France, Spain and the United States are facing a political storm in Equatorial Guinea over accusations their ambassadors tried to interfere to prevent the arrest of a former supreme court president.
Equatorial Guinea this week accused the US, French and Spanish ambassadors of obstructing investigators who arrived at the home of former justice Juan Carlos Ondo Angue, who is accused in a 2017 coup plot.
The foreign ministry accused the three envoys of meddling in the country’s internal affairs when they arrived at Angue’s home on Monday as gendarme officers were about to arrest him.
“Their presence prevented the work of the gendarmes,” the country’s prosecutor general Anatolio Nsang Nguema told state television.
France and Spain on Friday rejected the accusations.
“It was never the intention of the French ambassador to prevent a legal action,” the French foreign ministry said.
The envoy had kept the Equatorial Guinea government informed of his presence at Angue’s home, the ministry said.
Spain’s foreign ministry told AFP that the Spanish, French and US ambassadors were invited to Angue’s home at his request.
There was no immediate public statement from the US government on the accusations.
Angue was dismissed from his post in August 2018 and has been accused of being involved in a coup plot that the Malabo government claims to have foiled in 2017.
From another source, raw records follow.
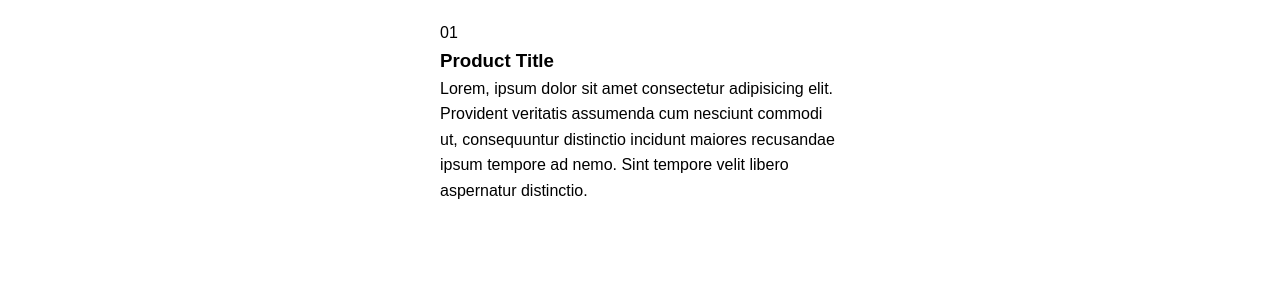
Repository: sayco/CSS-Front-End-Tutorials---Elzero
Page: 2-Fill Element Background From Other Element/index.html
An editor plug-in stored every save of this project. The page is shown before and after the next save, followed by the edit.
The browser window is 1280 px wide. The pictures show the whole page.

Above is the page before, as saved 2021-06-13 14:38:07.

### 2-Fill Element Background From Other Element/index.html
<!DOCTYPE html>
<html lang="en">
<head>
    <meta charset="UTF-8">
    <meta http-equiv="X-UA-Compatible" content="IE=edge">
    <meta name="viewport" content="width=device-width, initial-scale=1.0">
    <meta name="description" content="This page to practice Fill Element Background From Other Element">
    <title>Fill Element Background From Other Element</title>
    <link rel="stylesheet" href="style.css">
</head>
<body>
    <div class="product">
        <div class="number">01</div>
        <h3>Product Title</h3>
        <p>Lorem, ipsum dolor sit amet consectetur adipisicing elit. Provident veritatis assumenda cum nesciunt commodi ut, consequuntur distinctio incidunt maiores recusandae ipsum tempore ad nemo. Sint tempore velit libero aspernatur distinctio.</p>
    </div>


</body>
</html>

### 2-Fill Element Background From Other Element/style.css
*
{
    box-sizing: border-box;
    padding: 0;
    margin: 0;
}

body
{
    font-family: Arial, Helvetica, sans-serif;
    line-height: 1.6;
}

.product
{
    width: 400px;
    height: 300px;
    margin: 20px auto;
    padding 15px;
}

After the next save:
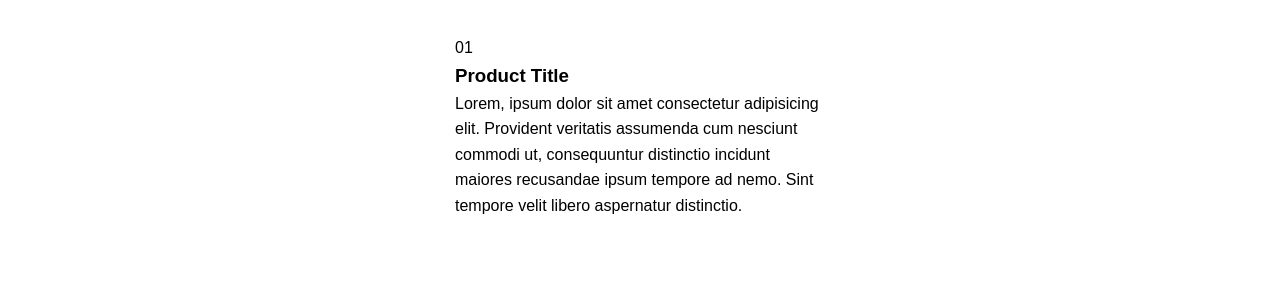
Saved 18 s later.
--- a/2-Fill Element Background From Other Element/style.css
+++ b/2-Fill Element Background From Other Element/style.css
@@ -16,5 +16,5 @@
     width: 400px;
     height: 300px;
     margin: 20px auto;
-    padding 15px;
+    padding: 15px;
 }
Equatorial Guinea has been ruled for four decades by President Teodoro Obiang who is regularly accused of human rights abuses by his opponents and international rights groups.